Assignment: Leaving out the pictures, write the following records exactly as they read.

+===+

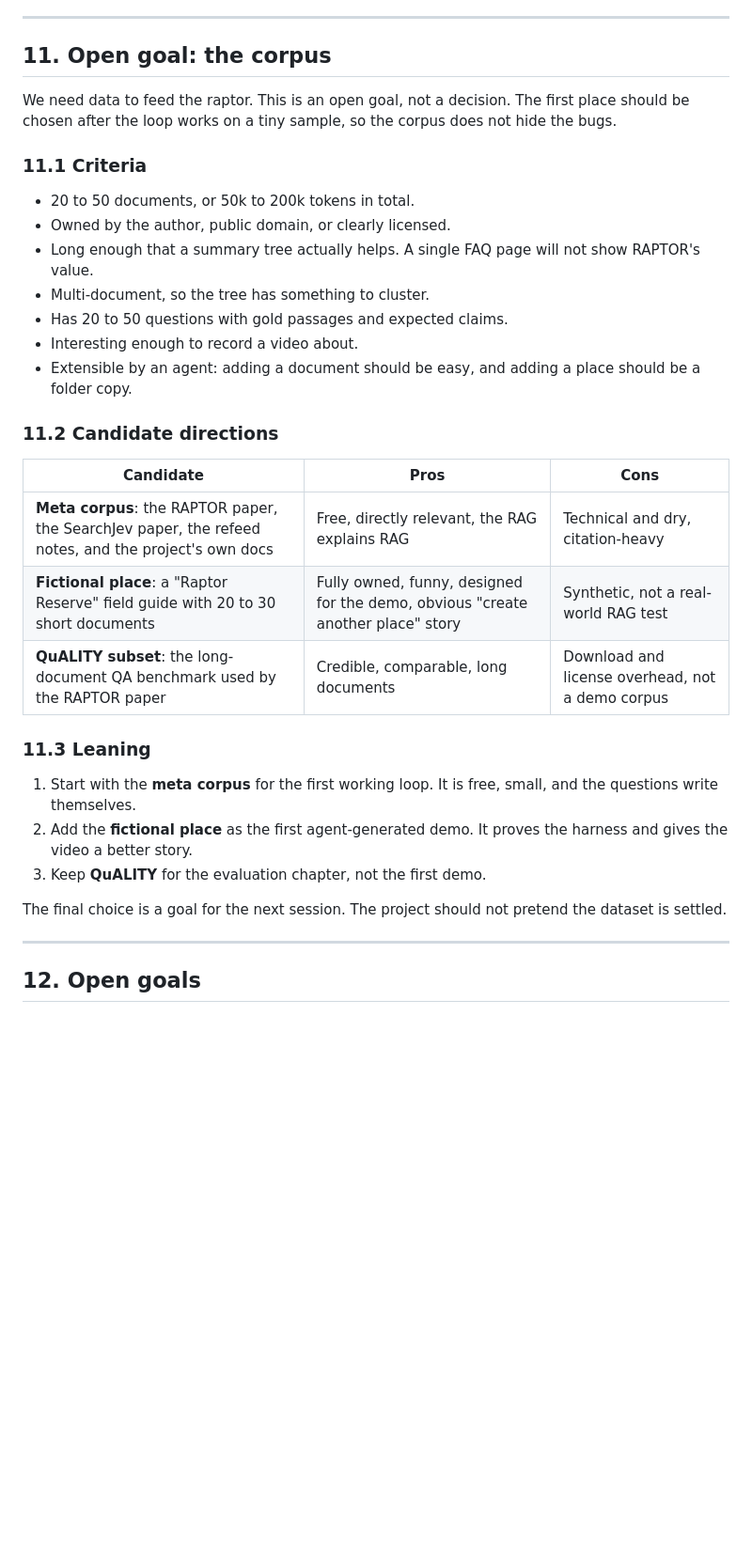
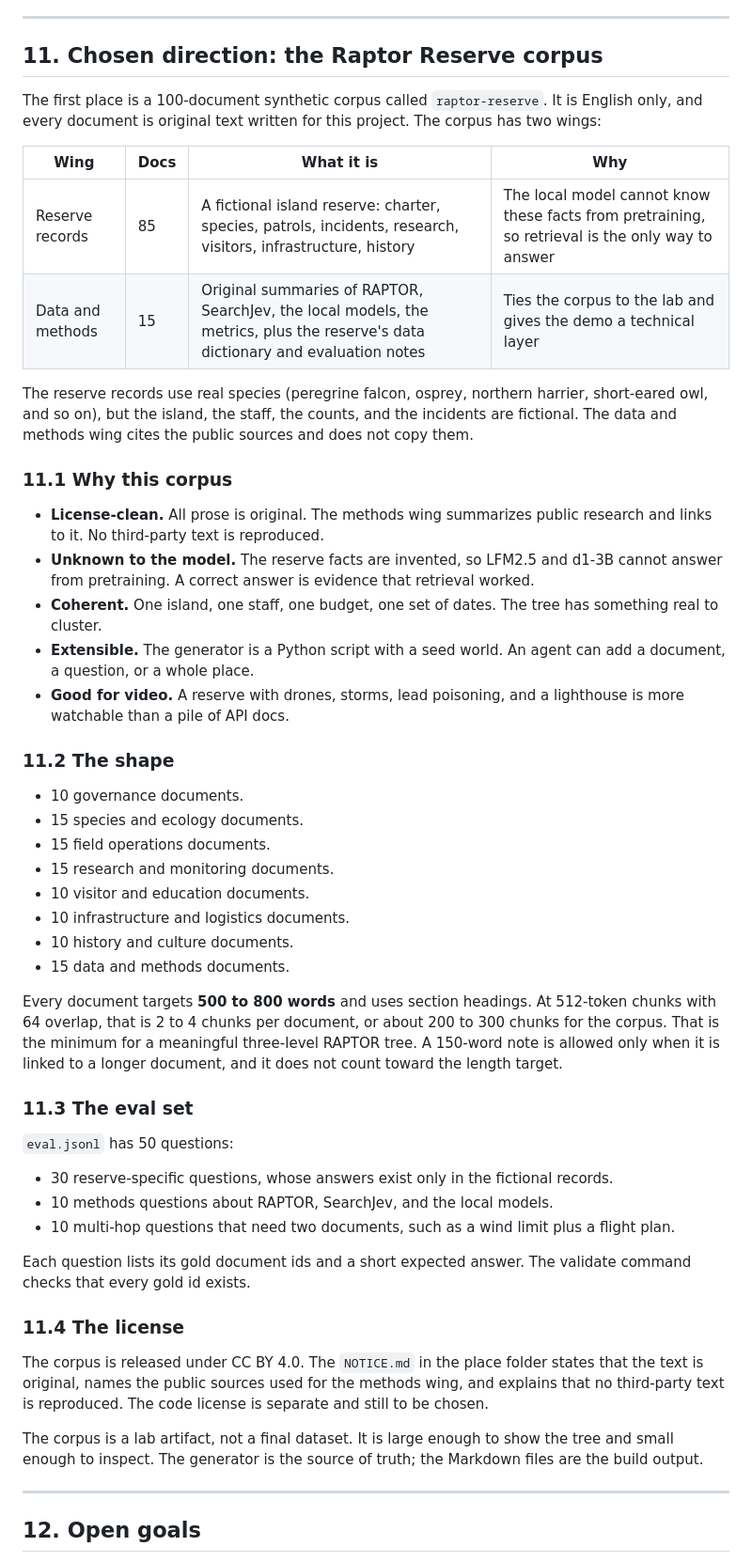
Before and after one commit to AISidesKicks/refeed-raptor-today, a Markdown page: INTENT.md, the part around one of its changes. Shown at 94% size. Rendered like a GitHub page; blank space fills up the shorter version.

Commit message:
docs(intent): record the raptor reserve corpus

```diff
--- a/INTENT.md
+++ b/INTENT.md
@@ -487,35 +487,53 @@ The metrics page must also warn about the ways the numbers lie:
 
 ---
 
-## 11. Open goal: the corpus
+## 11. Chosen direction: the Raptor Reserve corpus
 
-We need data to feed the raptor. This is an open goal, not a decision. The first place should be chosen after the loop works on a tiny sample, so the corpus does not hide the bugs.
+The first place is a 100-document synthetic corpus called `raptor-reserve`. It is English only, and every document is original text written for this project. The corpus has two wings:
 
-### 11.1 Criteria
+| Wing | Docs | What it is | Why |
+|---|---|---|---|
+| Reserve records | 85 | A fictional island reserve: charter, species, patrols, incidents, research, visitors, infrastructure, history | The local model cannot know these facts from pretraining, so retrieval is the only way to answer |
+| Data and methods | 15 | Original summaries of RAPTOR, SearchJev, the local models, the metrics, plus the reserve's data dictionary and evaluation notes | Ties the corpus to the lab and gives the demo a technical layer |
 
-- 20 to 50 documents, or 50k to 200k tokens in total.
-- Owned by the author, public domain, or clearly licensed.
-- Long enough that a summary tree actually helps. A single FAQ page will not show RAPTOR's value.
-- Multi-document, so the tree has something to cluster.
-- Has 20 to 50 questions with gold passages and expected claims.
-- Interesting enough to record a video about.
-- Extensible by an agent: adding a document should be easy, and adding a place should be a folder copy.
+The reserve records use real species (peregrine falcon, osprey, northern harrier, short-eared owl, and so on), but the island, the staff, the counts, and the incidents are fictional. The data and methods wing cites the public sources and does not copy them.
 
-### 11.2 Candidate directions
+### 11.1 Why this corpus
 
-| Candidate | Pros | Cons |
-|---|---|---|
-| **Meta corpus**: the RAPTOR paper, the SearchJev paper, the refeed notes, and the project's own docs | Free, directly relevant, the RAG explains RAG | Technical and dry, citation-heavy |
-| **Fictional place**: a "Raptor Reserve" field guide with 20 to 30 short documents | Fully owned, funny, designed for the demo, obvious "create another place" story | Synthetic, not a real-world RAG test |
-| **QuALITY subset**: the long-document QA benchmark used by the RAPTOR paper | Credible, comparable, long documents | Download and license overhead, not a demo corpus |
+- **License-clean.** All prose is original. The methods wing summarizes public research and links to it. No third-party text is reproduced.
+- **Unknown to the model.** The reserve facts are invented, so LFM2.5 and d1-3B cannot answer from pretraining. A correct answer is evidence that retrieval worked.
+- **Coherent.** One island, one staff, one budget, one set of dates. The tree has something real to cluster.
+- **Extensible.** The generator is a Python script with a seed world. An agent can add a document, a question, or a whole place.
+- **Good for video.** A reserve with drones, storms, lead poisoning, and a lighthouse is more watchable than a pile of API docs.
 
-### 11.3 Leaning
+### 11.2 The shape
 
-1. Start with the **meta corpus** for the first working loop. It is free, small, and the questions write themselves.
-2. Add the **fictional place** as the first agent-generated demo. It proves the harness and gives the video a better story.
-3. Keep **QuALITY** for the evaluation chapter, not the first demo.
+- 10 governance documents.
+- 15 species and ecology documents.
+- 15 field operations documents.
+- 15 research and monitoring documents.
+- 10 visitor and education documents.
+- 10 infrastructure and logistics documents.
+- 10 history and culture documents.
+- 15 data and methods documents.
 
-The final choice is a goal for the next session. The project should not pretend the dataset is settled.
+Every document targets **500 to 800 words** and uses section headings. At 512-token chunks with 64 overlap, that is 2 to 4 chunks per document, or about 200 to 300 chunks for the corpus. That is the minimum for a meaningful three-level RAPTOR tree. A 150-word note is allowed only when it is linked to a longer document, and it does not count toward the length target.
+
+### 11.3 The eval set
+
+`eval.jsonl` has 50 questions:
+
+- 30 reserve-specific questions, whose answers exist only in the fictional records.
+- 10 methods questions about RAPTOR, SearchJev, and the local models.
+- 10 multi-hop questions that need two documents, such as a wind limit plus a flight plan.
+
+Each question lists its gold document ids and a short expected answer. The validate command checks that every gold id exists.
+
+### 11.4 The license
+
+The corpus is released under CC BY 4.0. The `NOTICE.md` in the place folder states that the text is original, names the public sources used for the methods wing, and explains that no third-party text is reproduced. The code license is separate and still to be chosen.
+
+The corpus is a lab artifact, not a final dataset. It is large enough to show the tree and small enough to inspect. The generator is the source of truth; the Markdown files are the build output.
 
 ---
 
```
Also changed, not shown: other parts of INTENT.md (+3 -1 lines).
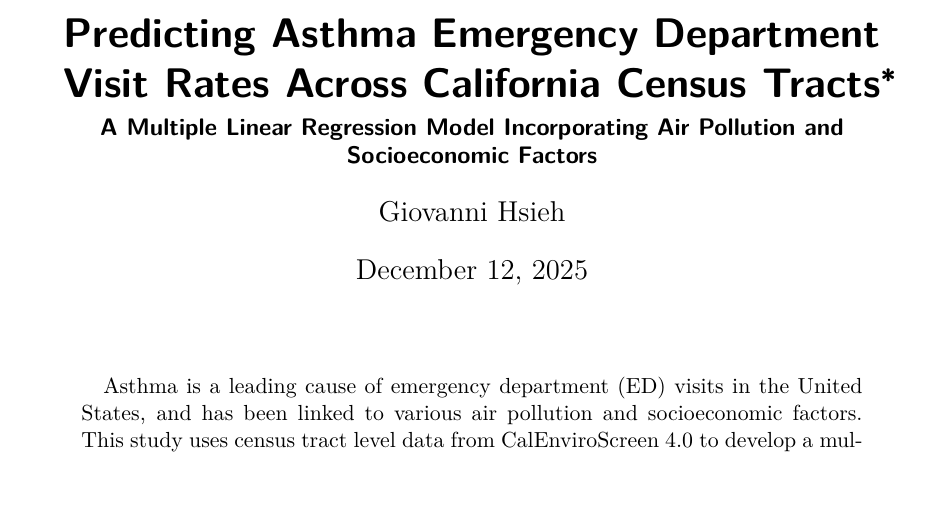
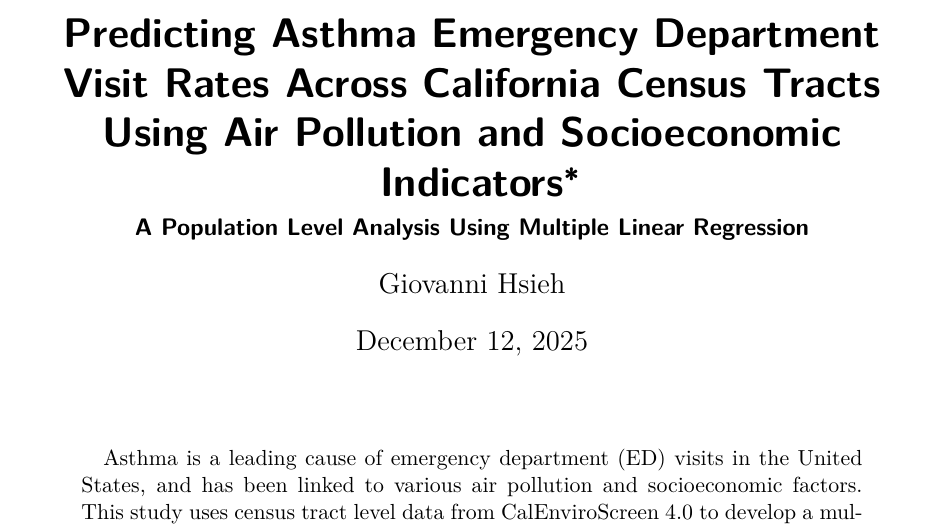
Before and after one commit to giovannihsieh/math261A-paper2, a Quarto document (paper/asthma_paper.qmd): part of page 1 of 12, cut so that both start at the same text, the shorter picture padded with empty space. The pictures show the output file paper/asthma_paper.pdf that the author committed with the source.

Commit message:
changed title

```diff
--- a/paper/asthma_paper.qmd
+++ b/paper/asthma_paper.qmd
@@ -1,6 +1,6 @@
 ---
-title: "Predicting Asthma Emergency Department Visit Rates Across California Census Tracts"
-subtitle: "A Multiple Linear Regression Model Incorporating Air Pollution and Socioeconomic Factors"
+title: "Predicting Asthma Emergency Department Visit Rates Across California Census Tracts Using Air Pollution and Socioeconomic Indicators"
+subtitle: "A Population Level Analysis Using Multiple Linear Regression"
 author: "Giovanni Hsieh"
 thanks: "Project repository available at: [https://github.com/giovannihsieh/math261A-paper2](https://github.com/giovannihsieh/math261A-paper2)."
 date: today
```
Also changed, not shown: paper/asthma_paper.pdf.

+===+

Exercise solution:
Before and after one commit to AISidesKicks/refeed-raptor-today, a Markdown page: INTENT.md, the part around one of its changes. Shown at 94% size. Rendered like a GitHub page; blank space fills up the shorter version.

Commit message:
docs(intent): record the raptor reserve corpus

```diff
--- a/INTENT.md
+++ b/INTENT.md
@@ -487,35 +487,53 @@ The metrics page must also warn about the ways the numbers lie:
 
 ---
 
-## 11. Open goal: the corpus
+## 11. Chosen direction: the Raptor Reserve corpus
 
-We need data to feed the raptor. This is an open goal, not a decision. The first place should be chosen after the loop works on a tiny sample, so the corpus does not hide the bugs.
+The first place is a 100-document synthetic corpus called `raptor-reserve`. It is English only, and every document is original text written for this project. The corpus has two wings:
 
-### 11.1 Criteria
+| Wing | Docs | What it is | Why |
+|---|---|---|---|
+| Reserve records | 85 | A fictional island reserve: charter, species, patrols, incidents, research, visitors, infrastructure, history | The local model cannot know these facts from pretraining, so retrieval is the only way to answer |
+| Data and methods | 15 | Original summaries of RAPTOR, SearchJev, the local models, the metrics, plus the reserve's data dictionary and evaluation notes | Ties the corpus to the lab and gives the demo a technical layer |
 
-- 20 to 50 documents, or 50k to 200k tokens in total.
-- Owned by the author, public domain, or clearly licensed.
-- Long enough that a summary tree actually helps. A single FAQ page will not show RAPTOR's value.
-- Multi-document, so the tree has something to cluster.
-- Has 20 to 50 questions with gold passages and expected claims.
-- Interesting enough to record a video about.
-- Extensible by an agent: adding a document should be easy, and adding a place should be a folder copy.
+The reserve records use real species (peregrine falcon, osprey, northern harrier, short-eared owl, and so on), but the island, the staff, the counts, and the incidents are fictional. The data and methods wing cites the public sources and does not copy them.
 
-### 11.2 Candidate directions
+### 11.1 Why this corpus
 
-| Candidate | Pros | Cons |
-|---|---|---|
-| **Meta corpus**: the RAPTOR paper, the SearchJev paper, the refeed notes, and the project's own docs | Free, directly relevant, the RAG explains RAG | Technical and dry, citation-heavy |
-| **Fictional place**: a "Raptor Reserve" field guide with 20 to 30 short documents | Fully owned, funny, designed for the demo, obvious "create another place" story | Synthetic, not a real-world RAG test |
-| **QuALITY subset**: the long-document QA benchmark used by the RAPTOR paper | Credible, comparable, long documents | Download and license overhead, not a demo corpus |
+- **License-clean.** All prose is original. The methods wing summarizes public research and links to it. No third-party text is reproduced.
+- **Unknown to the model.** The reserve facts are invented, so LFM2.5 and d1-3B cannot answer from pretraining. A correct answer is evidence that retrieval worked.
+- **Coherent.** One island, one staff, one budget, one set of dates. The tree has something real to cluster.
+- **Extensible.** The generator is a Python script with a seed world. An agent can add a document, a question, or a whole place.
+- **Good for video.** A reserve with drones, storms, lead poisoning, and a lighthouse is more watchable than a pile of API docs.
 
-### 11.3 Leaning
+### 11.2 The shape
 
-1. Start with the **meta corpus** for the first working loop. It is free, small, and the questions write themselves.
-2. Add the **fictional place** as the first agent-generated demo. It proves the harness and gives the video a better story.
-3. Keep **QuALITY** for the evaluation chapter, not the first demo.
+- 10 governance documents.
+- 15 species and ecology documents.
+- 15 field operations documents.
+- 15 research and monitoring documents.
+- 10 visitor and education documents.
+- 10 infrastructure and logistics documents.
+- 10 history and culture documents.
+- 15 data and methods documents.
 
-The final choice is a goal for the next session. The project should not pretend the dataset is settled.
+Every document targets **500 to 800 words** and uses section headings. At 512-token chunks with 64 overlap, that is 2 to 4 chunks per document, or about 200 to 300 chunks for the corpus. That is the minimum for a meaningful three-level RAPTOR tree. A 150-word note is allowed only when it is linked to a longer document, and it does not count toward the length target.
+
+### 11.3 The eval set
+
+`eval.jsonl` has 50 questions:
+
+- 30 reserve-specific questions, whose answers exist only in the fictional records.
+- 10 methods questions about RAPTOR, SearchJev, and the local models.
+- 10 multi-hop questions that need two documents, such as a wind limit plus a flight plan.
+
+Each question lists its gold document ids and a short expected answer. The validate command checks that every gold id exists.
+
+### 11.4 The license
+
+The corpus is released under CC BY 4.0. The `NOTICE.md` in the place folder states that the text is original, names the public sources used for the methods wing, and explains that no third-party text is reproduced. The code license is separate and still to be chosen.
+
+The corpus is a lab artifact, not a final dataset. It is large enough to show the tree and small enough to inspect. The generator is the source of truth; the Markdown files are the build output.
 
 ---
 
```
Also changed, not shown: other parts of INTENT.md (+3 -1 lines).
Before and after one commit to giovannihsieh/math261A-paper2, a Quarto document (paper/asthma_paper.qmd): part of page 1 of 12, cut so that both start at the same text, the shorter picture padded with empty space. The pictures show the output file paper/asthma_paper.pdf that the author committed with the source.

Commit message:
changed title

```diff
--- a/paper/asthma_paper.qmd
+++ b/paper/asthma_paper.qmd
@@ -1,6 +1,6 @@
 ---
-title: "Predicting Asthma Emergency Department Visit Rates Across California Census Tracts"
-subtitle: "A Multiple Linear Regression Model Incorporating Air Pollution and Socioeconomic Factors"
+title: "Predicting Asthma Emergency Department Visit Rates Across California Census Tracts Using Air Pollution and Socioeconomic Indicators"
+subtitle: "A Population Level Analysis Using Multiple Linear Regression"
 author: "Giovanni Hsieh"
 thanks: "Project repository available at: [https://github.com/giovannihsieh/math261A-paper2](https://github.com/giovannihsieh/math261A-paper2)."
 date: today
```
Also changed, not shown: paper/asthma_paper.pdf.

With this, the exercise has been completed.